The straw men come out to play … with reception history

After slipping by without notice, my little piece ‘Against Reception History‘ over at Bible and Interpretation has put the wind up both Christopher Heard and John Hobbins. Heard, webmaster for the Blackwell Bible Commentaries (and hailing from that toothpaste-sounding university, Pepperdine) has penned a longish piece on the actual Blackwell site called ‘In Defense of Reception History’. Hobbins, meanwhile, reckons Heard has ‘corrected’ my little misunderstandings – here at Ancient Hebrew Poetry.

The criticism boils down to saying that I created the proverbial straw man – reception history – whom I then cut down. But reading the posts by these worthy gentlemen, it seems that the straw men have come out to play. Except that the straw men disagree with one another.

After trying a weak encirclement movement – ‘but you too are doing reception history, my dear Roland, but you simply don’t realise it’ – Heard’s singular criticism is that I misrepresent what all those worthy reception critics are doing. How so? Do they give priority to determining the meaning of the text in its original setting (whatever the fuck that might be)? No, no, no, says Heard: they simply allow every interpretation equal validity. In fact, to quote that lovable fossil, John Sawyer, the text doesn’t really ‘exist’ without a reader.

What is also new is the notion that the reception of a text is more important than the text itself, and even that a text doesn’t really exist until somebody reads it.
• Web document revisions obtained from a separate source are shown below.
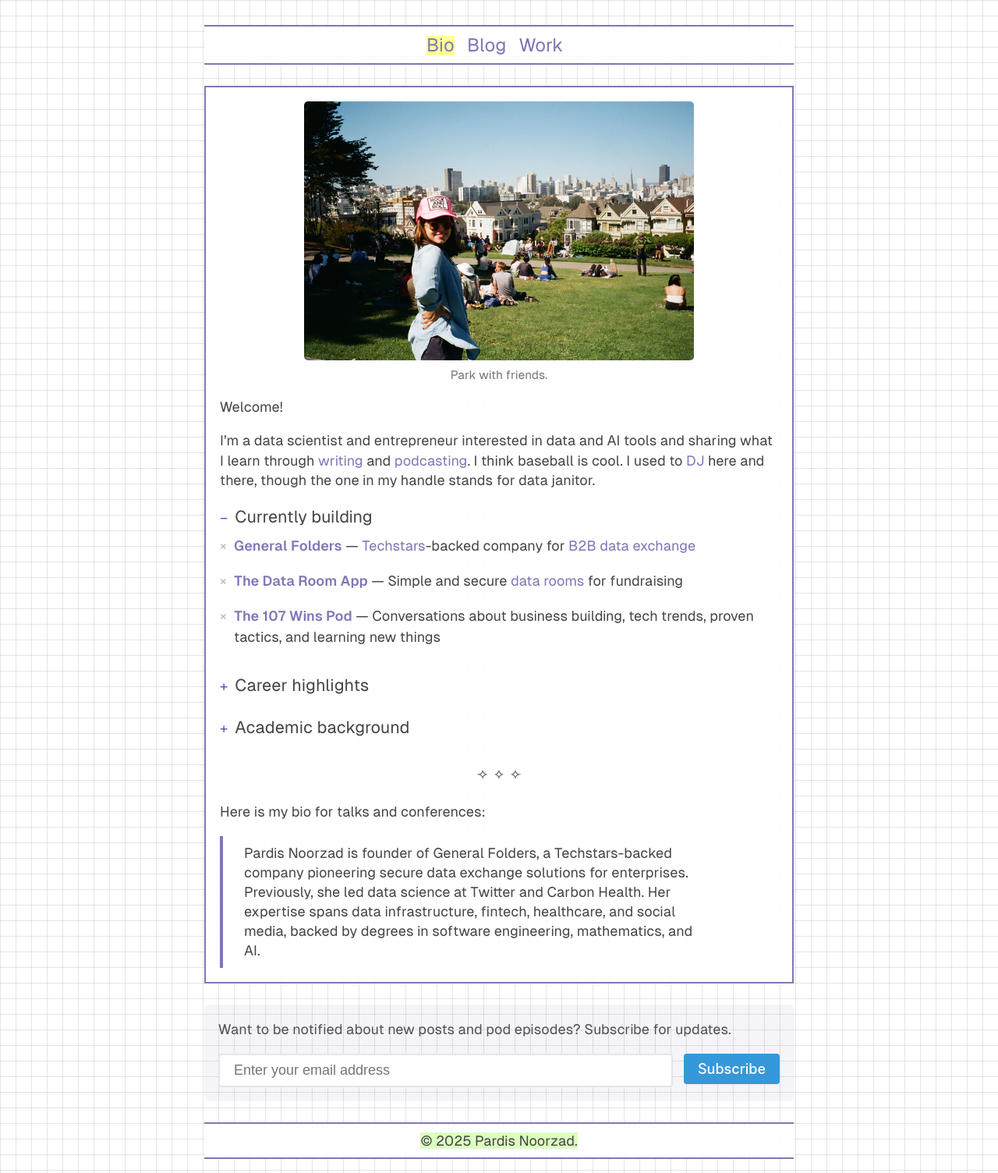
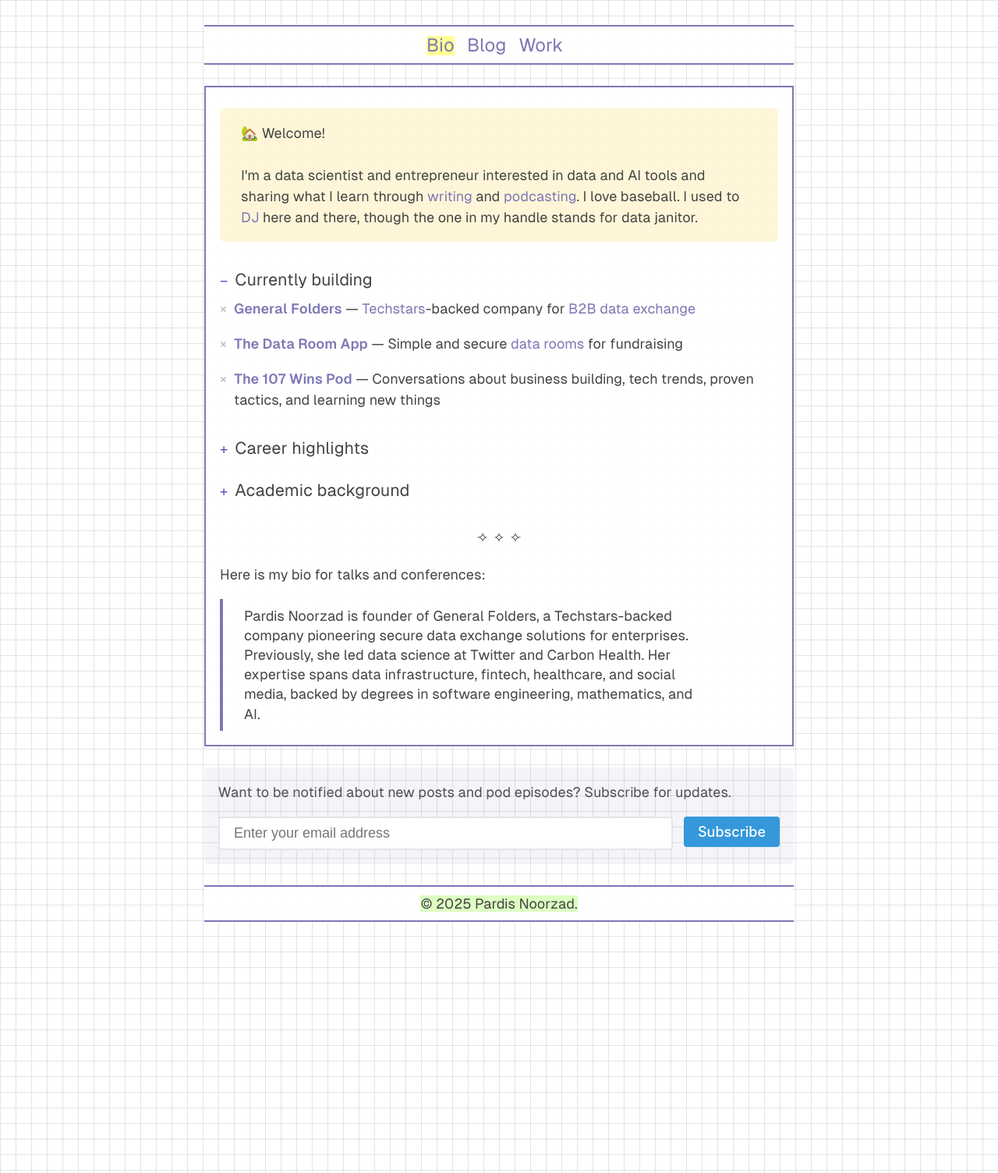
Before and after one commit to djpardis/djpardis.github.io, a Jekyll site: the page built from index.md, in a window 1280 px wide. Shown: the whole page at 78% size. Built offline with Jekyll 4.4.1, drawn with Linux system fonts in a browser that asks for light colours; a style sheet for code colours, icons or effects is not loaded.

Commit message:
Update welcome container styling and fix links

```diff
--- a/index.md
+++ b/index.md
@@ -7,12 +7,14 @@
 canonical_url: https://djpardis.com/
 ---
 
-![Pardis Noorzad](/files/pics/pages/profile pic 3.jpg){: style="max-width: 500px; display: block; margin: 0 auto;"}
-*Park with friends.*
+<!-- ![Pardis Noorzad](/files/pics/pages/profile pic 3.jpg){: style="max-width: 500px; display: block; margin: 0 auto;"}
+*Park with friends.* -->
 
-Welcome! <br>
+<div class="crosspost-container post-container" style="margin-bottom: 1rem;">
+🏡 Welcome! <br><br>
 
-I'm a data scientist and entrepreneur interested in data and AI tools and sharing what I learn through [writing](/blog) and [podcasting](https://107wins.club). I think baseball is cool. I used to [DJ](https://djpardis.club) here and there, though the one in my handle stands for data janitor.
+I'm a data scientist and entrepreneur interested in data and AI tools and sharing what I learn through <a href="/blog">writing</a> and <a href="https://107wins.club" target="_blank">podcasting</a>. I love baseball. I used to <a href="https://djpardis.club" target="_blank">DJ</a> here and there, though the one in my handle stands for data janitor.
+</div>
 
 <!-- <details class="collapsible-section" markdown="1" open>
 <summary><h3>Interests and hobbies</h3></summary>
--- a/public/css/custom-styles.css
+++ b/public/css/custom-styles.css
@@ -254,10 +254,11 @@
 }
 
 /* Post container styling */
-.container.content .post-container {
+.container.content .post-container,
+.post-container {
   border-radius: 6px;
   padding: 1rem 1.5rem;
-  margin: 1.5rem 0 2rem;
+  margin: 0.5rem 0 0.5rem;
   line-height: 1.5;
 }
 
@@ -266,8 +267,16 @@
   background-color: rgba(125, 120, 181, 0.08);
 }
 
-.container.content .crosspost-container {
-  background-color: rgba(173, 216, 230, 0.12);
+.container.content .crosspost-container,
+.crosspost-container {
+  background-color: rgba(255, 191, 0, 0.15);
+}
+
+/* Ensure links work inside containers */
+.post-container a {
+  text-decoration: none;
+  position: relative;
+  z-index: 1;
 }
 
 .container.content .update-container {
```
Um, Chris, my dear smiling man: that used to be called reader-response criticism. But does that mean we are all caught in that dreadful mush sometimes called ‘post-modern’ (so Hobbins)? No, no, no, says Heard:

To be sure, reception history treats biblical texts as ‘originary’ with respect to later uses thereof, but only in the undeniable and rather uninteresting sense that a biblical book must exist before it can have any effects or influence precisely as a book, just as you can’t use a dictionary or be affected by a sentimental love song until those textual objects exist.

Now Heard simply refuses to see the philosophical issues at stake in the very use of the terms Rezeptionsgeschichte and Wirkungsgeschichte, issues that were at the core of Gadamer’s method and the very meanings of those terms. While Heard bends over backwards, forewards and sideways to show that reception history is really just as postmodern as the rest of us, that those dreadful German biblical critics no longer call the shots, Hobbins is less than impressed with Heard’s gymnastics.

For Hobbins, reception does indeed refer to everything that comes after that beautiful, glistening original moment of the text itself. And you should indeed aim to find out what a text meant in its original context:

I defend the right of an ancient text to have a meaning specific to its time and place, a meaning that deserves to be understood as primary even if we can only seek to recover it, as opposed to know it for certain down to the last detail.

I might defend the right of animals to become clergy, or perhaps for amoeba to vote, but that doesn’t mean it is realistic. Come on, John, do you really believe that crap? Citing the old Renaissance slogan, ad fontes, betrays your hand: the very possibility of imagining an originary text in its time and place, and the desire to understand it as such, is itself enabled by the conditions that assumption denies in its universalist pitch. In other words, the very method Hobbins espouses is itself anachronistic and alien to the text’s ‘original’ situation. So we are back with that old, worn and highly suspect search for pristine origins – the bane of biblical scholars, theologians … and Renaissance men. It is a nice interpretive fiction, but dangerous if you believe it.

All of which leaves me with one last question for Heard-Hobbins (sounds like Bilbo Baggins), wtf is reception history?